Exhibition: 'Solomon's House in Oxford: : New Finds from the First Museum' display label
The hand of a Mermaid?
Probably the most unusual find of the entire excavation, and another first for British archaeology, is that of an African manatee bone, commonly known as a sea cow. The bone, a radius (fore-arm), is from an immature animal and would originally have been collected as a curio rather than a zoological specimen: manatees were still commonly identified as mermaids in the period.
In the 1675 the Anatomy School, with its collection of rarities in the Bodleian Quadrangle, was recorded as having a Mermaid's hand in its display. Another account from 1710 records ' the dried hand of a supposed siren. It is about half as long again as a human hand and more or less like one in appearance'. Although it is unclear to what extent Ashmole's wishes were followed, it was a condition of his gift that the rarities in the Anatomy School not required for teaching should be transferred to the new Museum.

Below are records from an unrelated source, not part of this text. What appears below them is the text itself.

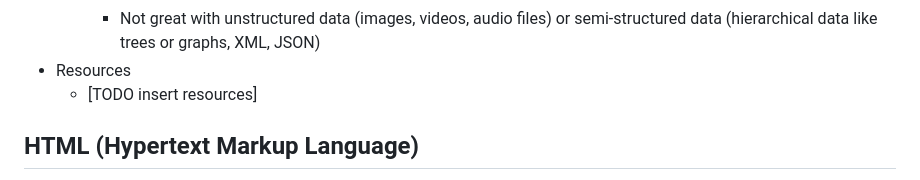
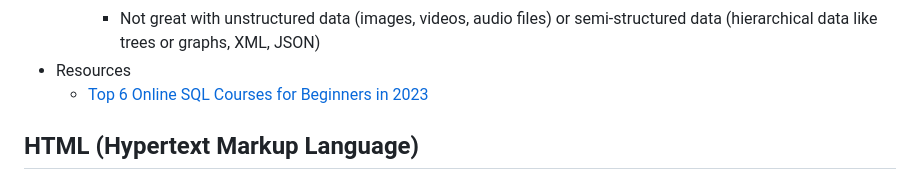
Before and after one commit to naomi789/learn-to-code, a Markdown page: full-notes.md, the part around the change. Drawn GitHub-style.

Commit message:
best sql courses

```diff
--- a/full-notes.md
+++ b/full-notes.md
@@ -137,7 +137,7 @@ Consider whether you have a preference around:
      - Changes to the database may mean your SQL code will no longer work
      - Not great with unstructured data (images, videos, audio files) or semi-structured data (hierarchical data like trees or graphs, XML, JSON)
  - Resources
-   - [TODO insert resources]
+   - [Top 6 Online SQL Courses for Beginners in 2023](https://learnsql.com/blog/best-online-sql-courses-2023/)
 
 ## HTML (Hypertext Markup Language)
  - HTML is best known for providing the basic structure of web pages, defining headings, paragraphs, links, images, etc
```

The bone may also have come to the Museum by another route. The foundation of the displays at the Ashmolean Museum was the Tradescant collection, previously housed at the 'Ark' in Lambeth. During a visit there in 1638, the German traveller Georg Christoph Sturn saw 'the hand of a mermaid'.
Such an object was clearly a prized and sought-after item in a collection of rarities in the period. Its contemporary context is suggested by Sturn's list of notable objects in the Tradescant collection:
...all kind of shells, the hand of a mermaid, the hand of a mummy, a very natural wax hand under glass, all kinds of
previous stones, coins, a picture wrought with feathers, a small piece of wood from the cross of Christ...
Even if most of the recent finds are evidence for the study of nature normalised, systematised and rationalised, it is interesting to find at least one relic of wonder - a mermaid's hand that may have been a marvel to many past visitors to the Old Ashmolean, and earlier still to John Tradescant's Ark in Lambeth.